1/5: Hit or miss? Spotting innovation that's worth spotting
2/5: The changing ways of the public sector
3/5: eduBuzz: East Lothian online publishing increases 5000%
4/5: Building a business
5/5: Having a bash - social media gets social
For me, it's been worthwhile in clarifying some of what I feel I can contribute over the next year. Here's what I can see happening over these five areas in the next year or so:
Turning innovations into ubiquitous practice:
Many of the innovations spotted earlier this year have yet to hit mainstream classrooms or businesses. In the case of Scottish education, I think we need to make a concerted effort to learn from these new tools to nuance our existing ones, especially in the national intranet, Glow. We might even have to start talking to their creators to see if they would be interested in widgetising just for us (with the carrot of other VLEs and intranets to conquer thereafter).
Showing change really is innovative:
Over the past year I've used a lot of tools. I despise those who play them down with something along the lines of "all the rage this year, but will it be around in 2009?". It doesn't matter. It's what we learn from these tools, however transient they may be, that is important.
However, there is still a need for more research and action research to make a case for the emerging practices which emerging technologies bring around. There's also a need for much more prevalence to be given to this work by national education agencies the world over, and by initial teacher education institutes, whose efforts to work with new technologies are handicapped by the attitudes of younger new teachers and simplistic attitudes of those longer in the tooth that "new teachers get all this already". They may understand how to hold the new pencils, but they don't all know how to write with them yet, let alone teach others how to.
Robust research is needed to make an intelligent case where one is there to be made.
Changing ways faster with frameworks:
Both business and education still lack a coherent example of togetherness when it comes to attitudes to online literacy, or media literacy in its wider sense. I'm working on some outlines for business which take their lead from educational practice, outlines which have proven very successful with some clients already.

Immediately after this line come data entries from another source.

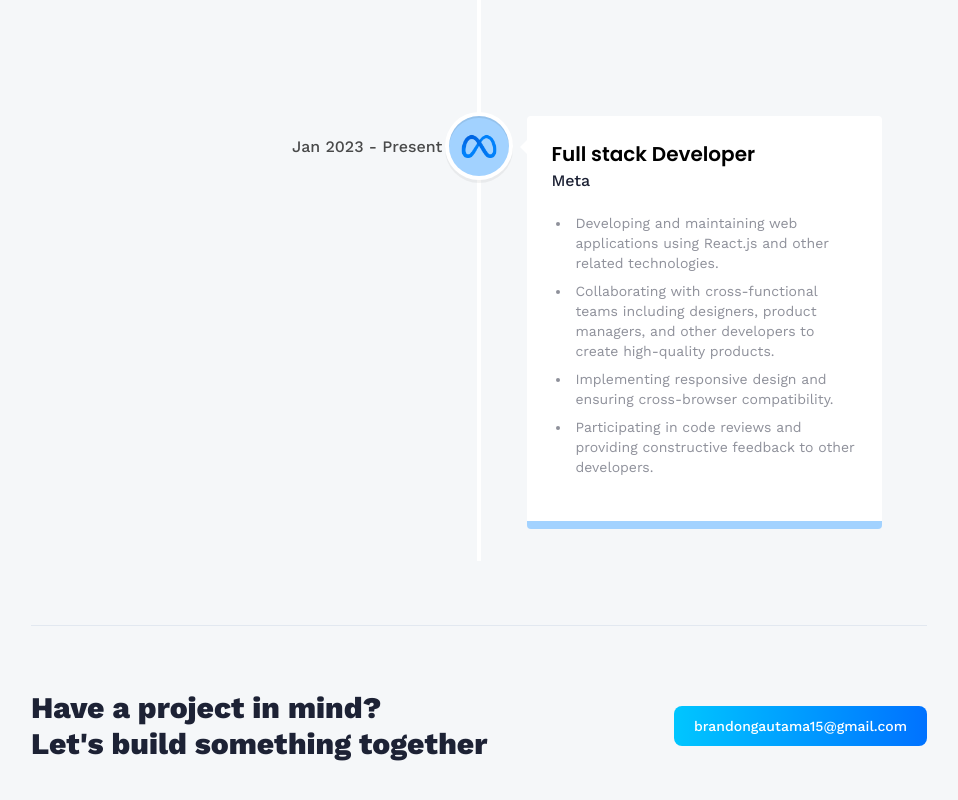
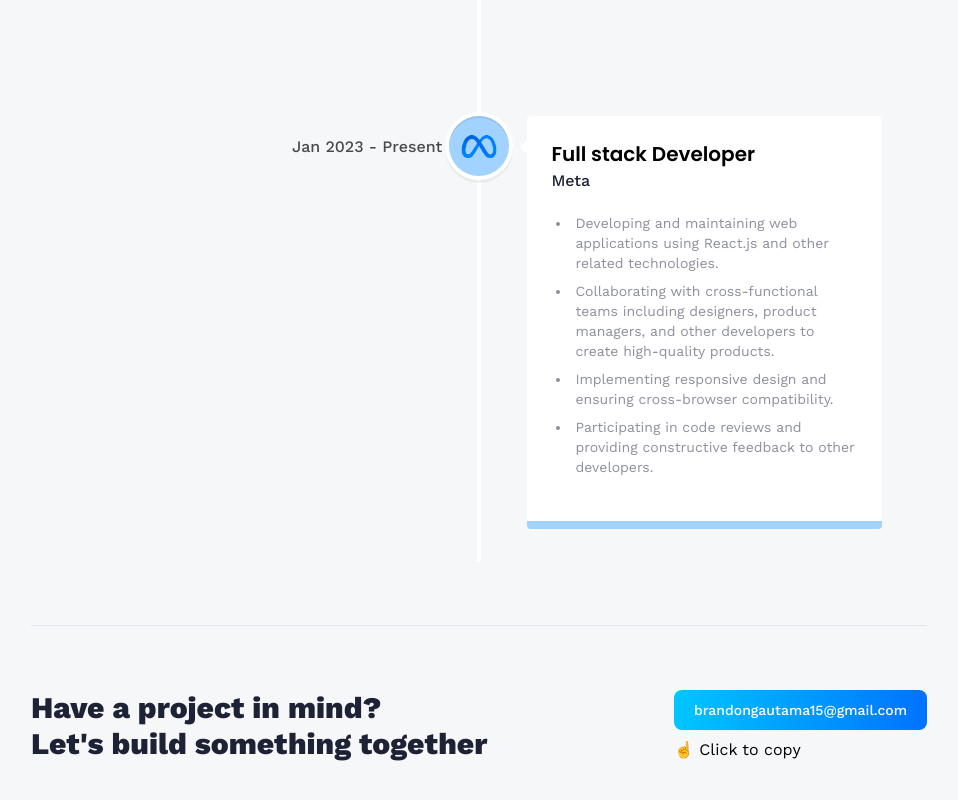
Before and after one commit to brandongautama/Portfolio, a React (Vite) app: page /about in a window 1280 px wide. Shown: the part 2293-3093 px from the top of the page, without its empty margins (161-1119 px from the left). Built offline with nearby package versions, Linux system fonts and the light colour scheme.

Commit message:
fix contact button

```diff
--- a/src/components/CTA.jsx
+++ b/src/components/CTA.jsx
@@ -20,7 +20,9 @@ const CTA = () => {
         <CopyToClipboard text="brandongautama15@gmail.com" onCopy={onCopyText}>
           <button className="btn">brandongautama15@gmail.com</button>
         </CopyToClipboard>
-        {copyStatus && <div className="alert-success mt-2">Email copied!</div>}
+        <div className="alert-success mt-2">
+          {copyStatus ? "Email copied!" : "☝️ Click to copy"}
+        </div>
       </div>
     </section>
   );
```
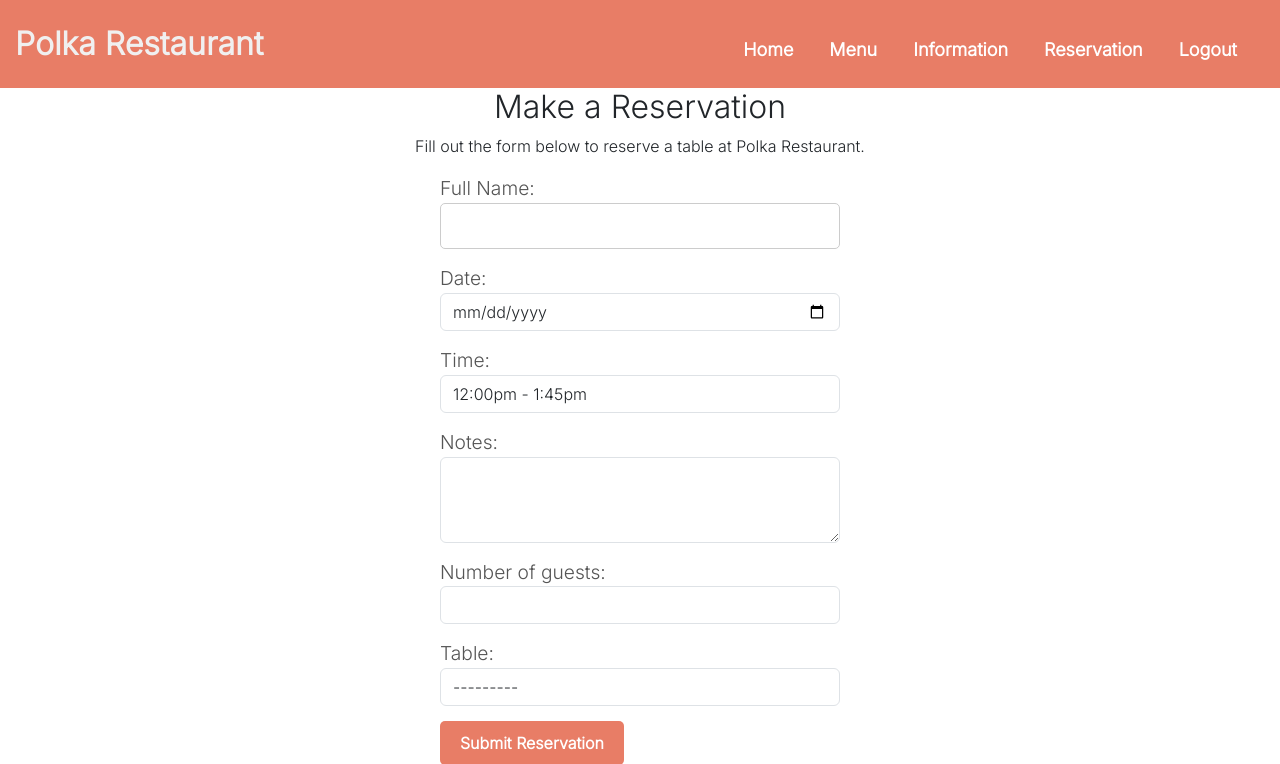
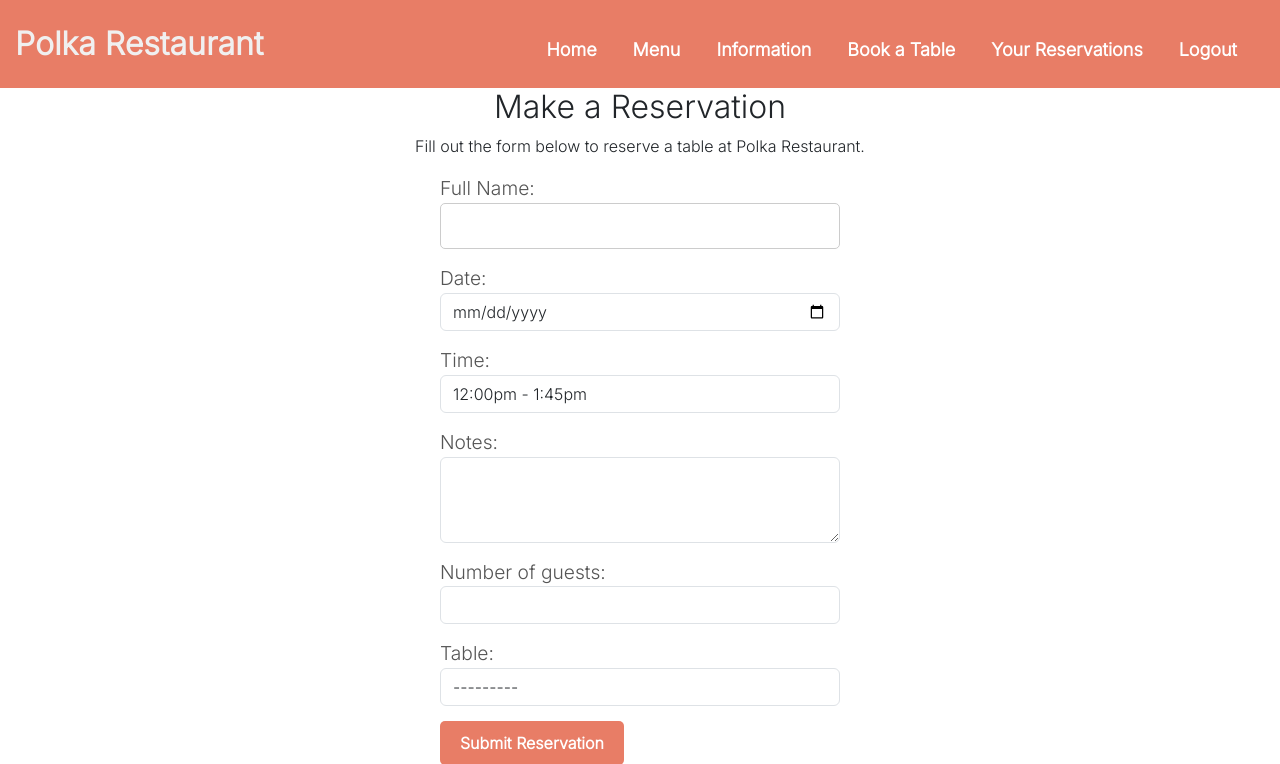
Before and after one commit to aleksandrasucho/polish-restaurant, a Django app: page /add_reservation/ in a window 1280 px wide. Shown: the top 764 px of the page. Run offline with Django 3.2, Linux system fonts and the light colour scheme; a user stored in the database is signed in; tables that the repository leaves empty hold one stand-in row (values such as "Sample post"); some libraries are stand-ins or nearby versions; some web fonts are replaced.

Commit message:
Enhanced views to display user reservations

```diff
--- a/reservations/views.py
+++ b/reservations/views.py
@@ -24,14 +24,23 @@ logger = logging.getLogger(__name__)
 class HomeView(generic.TemplateView):
     template_name = 'home.html'
 
-    def get(self, request):
-        return render(request, 'home.html', {})
+    def get(self, request, *args, **kwargs):
+        # Example logic to retrieve user's reservations
+        user_reservations = []
+        if request.user.is_authenticated:
+            user_reservations = Reservation.objects.filter(user=request.user)
+
+        return render(request, self.template_name, {'user_reservations': user_reservations})
 
 class MenuView(generic.TemplateView):
     template_name = 'menu.html'
 
     def get(self, request):
-        return render(request, 'menu.html')
+        user_reservations = []
+        if request.user.is_authenticated:
+            user_reservations = Reservation.objects.filter(user=request.user)
+
+        return render(request, 'menu.html', {'user_reservations': user_reservations})
 
 class ReservationDetailView(LoginRequiredMixin, generic.DetailView):
     model = Reservation
@@ -44,8 +53,12 @@ class ReservationDetailView(LoginRequiredMixin, generic.DetailView):
         # Ensure that the reservation belongs to the logged-in user and is not cancelled
         reservation = get_object_or_404(Reservation, id=reservation_id, user=request.user, cancelled=False)
 
+        # Fetch all reservations for the current user
+        user_reservations = Reservation.objects.filter(user=request.user, cancelled=False)
+
         context = {
             'reservation': reservation,
+            'user_reservations': user_reservations,
         }
         return render(request, 'reservation_detail.html', context)
 
@@ -62,13 +75,28 @@ class ReservationDetailView(LoginRequiredMixin, generic.DetailView):
                 messages.success(request, "Reservation successfully canceled!")
             else:
                 messages.error(request, "Cannot cancel past reservations.")
-            return HttpResponseRedirect(reverse('reservation:detail', kwargs={'pk': reservation_id}))
 
-        return super().get(request, *args, **kwargs)
+        # Fetch all reservations for the current user after cancellation
+        user_reservations = Reservation.objects.filter(user=request.user, cancelled=False)
+
+        context = {
+            'reservation': reservation,
+            'user_reservations': user_reservations,
+        }
+
+        return render(request, 'reservation_detail.html', context)
 
 class AddReservation(generic.CreateView):
     template_name = 'add_reservation.html'
     form_class = ReservationForm
+
+    def get(self, request, *args, **kwargs):
+        # Example logic to retrieve user's reservations
+        user_reservations = []
+        if request.user.is_authenticated:
+            user_reservations = Reservation.objects.filter(user=request.user)
+
+        return render(request, self.template_name, {'form': self.form_class, 'user_reservations': user_reservations})
 
     def form_valid(self, form):
         reservation = form.save(commit=False)
@@ -162,3 +190,11 @@ class DeleteReservation(generic.edit.DeleteView):
 
 class InformationView(generic.TemplateView):
     template_name = 'information.html'
+
+    def get(self, request, *args, **kwargs):
+        # Example logic to retrieve user's reservations
+        user_reservations = []
+        if request.user.is_authenticated:
+            user_reservations = Reservation.objects.filter(user=request.user)
+
+        return render(request, self.template_name, {'user_reservations': user_reservations})
--- a/templates/base.html
+++ b/templates/base.html
@@ -54,10 +54,15 @@
           <li class="nav-item">
             <a class="nav-link" href="{% url 'information' %}" aria-label="Go to Information page">Information</a>
           </li>
+          <li class="nav-item">
+            <a class="nav-link" href="{% url 'add_reservation' %}" aria-label="Go to Reservations page">Book a Table</a>
+          </li>
           {% if user.is_authenticated %}
+            {% if user_reservations %}
               <li class="nav-item">
-              <a class="nav-link" href="{% url 'add_reservation' %}" aria-label="Go to Reservations page">Reservation</a>
+                <a class="nav-link" href="{% url 'reservation_detail' user_reservations.0.pk %}" aria-label="Go to Your Reservations page">Your Reservations</a>
               </li>
+            {% endif %}
             <li class="nav-item">
               <a class="nav-link" href="{% url 'account_logout' %}" aria-label="Go to Logout page">Logout</a>
             </li>
```
Lines whose indentation alone changed are shown as unchanged.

However, the educational understanding of media literacy still doesn't place enough importance on the digital element, and there is still far too much ignorance in the highest echelons of our establishments for anything transformative to work its way into the classroom. I think it's Learning and Teaching Scotland's job to do that, and we've already started our plans to put digital literacy firmly on the map this coming year.
The changing face of professional development
Companies need to realise that they have to be learning machines if they are to thrive into the next decade; those working in education need to realise that it's not just students who need to study. However, the social mechanisms we have worked on this past two years clearly work when it comes to showing teachers new methods and tools, and getting them to use them effectively in the long term. There'll be plenty more live events this year to bring more educators together to talk about what they do.